This neighborhood in my site is dedicated to various exploration in the intersection of the theory of culture, as understood in the anthropological tradition, and the theory of education, as understood--I believe--by philosophers. The two fields have had an uneasy relationship and yet much could be gained by bringing them together systematically as, perhaps, two aspects of the same fundamental human process.

In these projects, I continue to ponder matters that have always fascinated me, first when I became aware of "America" as an object, and then when I worked around schools and homes, exploring possibilities, and facing the often dismal effects of the hegemony of schooling. Human beings make worlds unimaginable until they become common sense. It has been the fundamental contribution of anthropology that it has emphasized, in different vocabularies, the arbitrary, the constructed, the wildly enabling and disabling, the "cultural" that human beings then have to live by as they get born, meet their neighbors, invade or are invaded, in exploration, trade, war, etc. Culture must, thus, involve continuing change, in all practices "of the body" (including all that is glossed as personality or identity), as well as in all practices of the common sense, including language, customs of everyday life, elaborated and institutionalized prescriptions, laws, etc. But this kind of change cannot simply be taken a product of extraordinary happenstance as if, everything else being equal, "things" would stand still. It must be taken as fundamental and a direct corrolary of the arbitrary, constructed, wildly enabling and disabling foundations of humanity.

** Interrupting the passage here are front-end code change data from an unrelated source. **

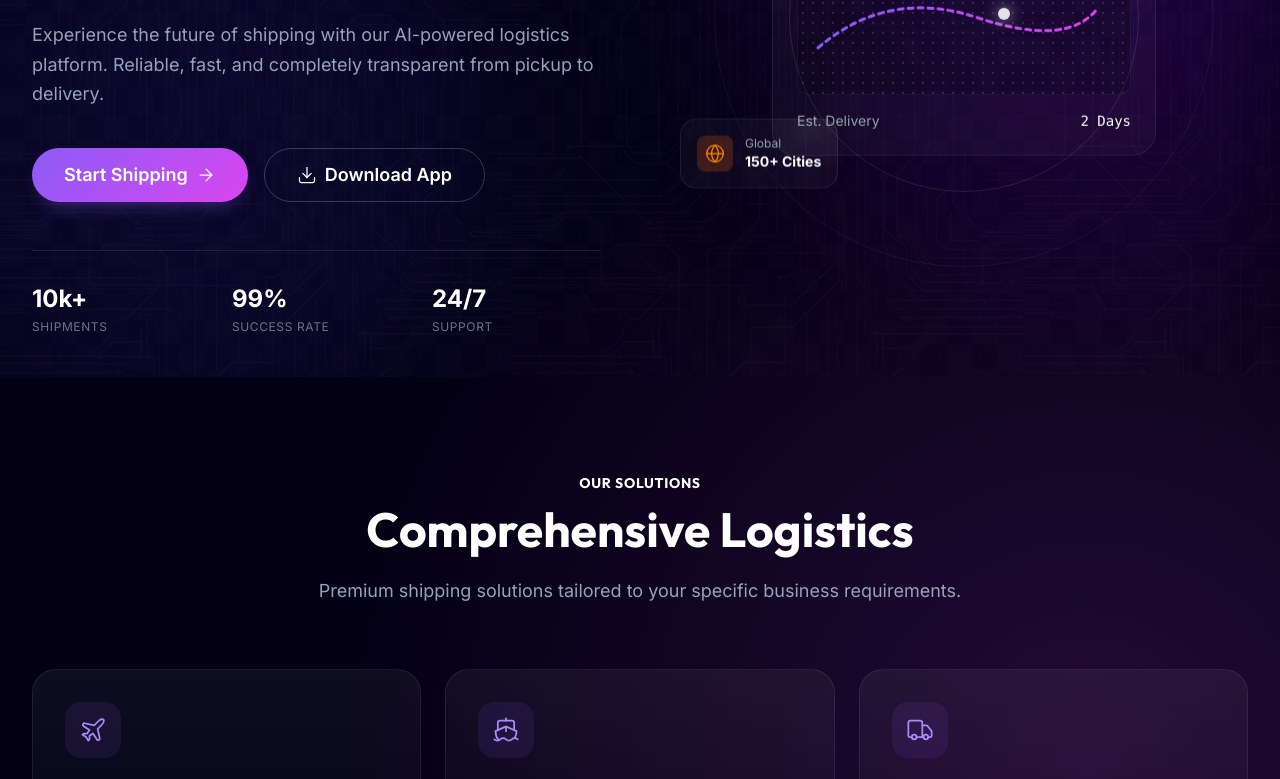
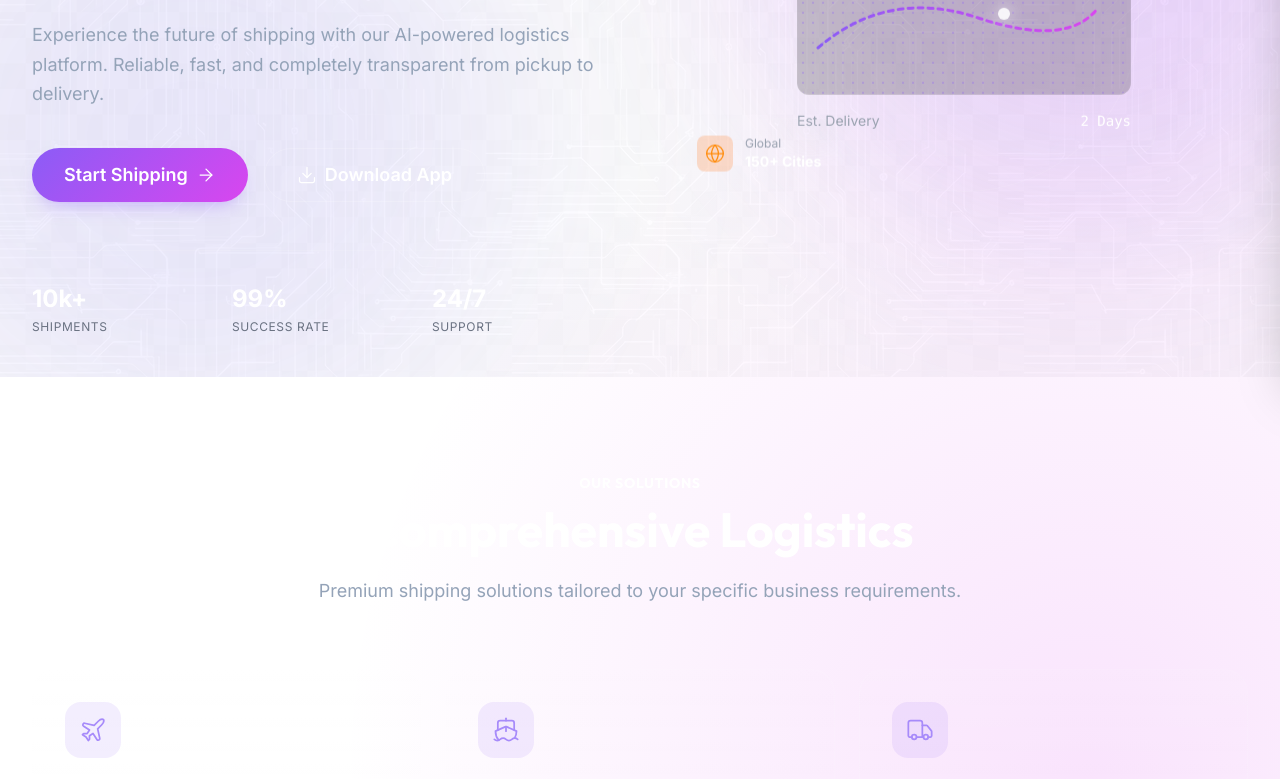
Before and after one commit to mustafa0222/shaplyi-express-portfolio, a website built with Vite: page index.html in a window 1280 px wide. Shown: the part 423-1202 px from the top of the page. Built offline with nearby package versions, Linux system fonts and the light colour scheme.

Commit message:
Update style.css

```diff
--- a/src/style.css
+++ b/src/style.css
@@ -2,8 +2,8 @@
 
 :root {
   /* Dark Luxury Theme Palette */
-  --bg-main: #030014;
-  --bg-secondary: #0f0728;
+  --bg-main: #ffffff;
+  --bg-secondary: #cacaca;
   --color-accent: #8b5cf6;
   --color-accent-glow: #7c3aed;
   --color-text-primary: #ffffff;
```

If the human world is "always already again" wild and unimaginable, that is surprising exciting, fearsome and dangerous, it must excite the imagination, produce wonder, experimentation, seeking, deliberation with friends and foes, work, sometimes extremely dangerous work, to find out what can be done, and to attempt to get it done even as it is being taken apart. This work may partially involve "learning" but learning, by itself, is not enough for one can never stay long with what one has learned. Others (children, peers, adversaries) will always make this moot. What must be involved is "education" as, to paraphrase Cremin, Garfinkel, and Lave, "ongoing, systematic, deliberate, work at moving people across factual, indeed immortal, polities of practice."

This neighborhood mostly include (un-published, in process) "explorations" and other temporary musings, often in collaboration with colleagues around the United States. It builds on my earlier work on matters relating to "education," and takes it in another direction.  Starting in the Fall 2009, I have convened a working group on "everyday education" and proposed a Center for Everyday Education.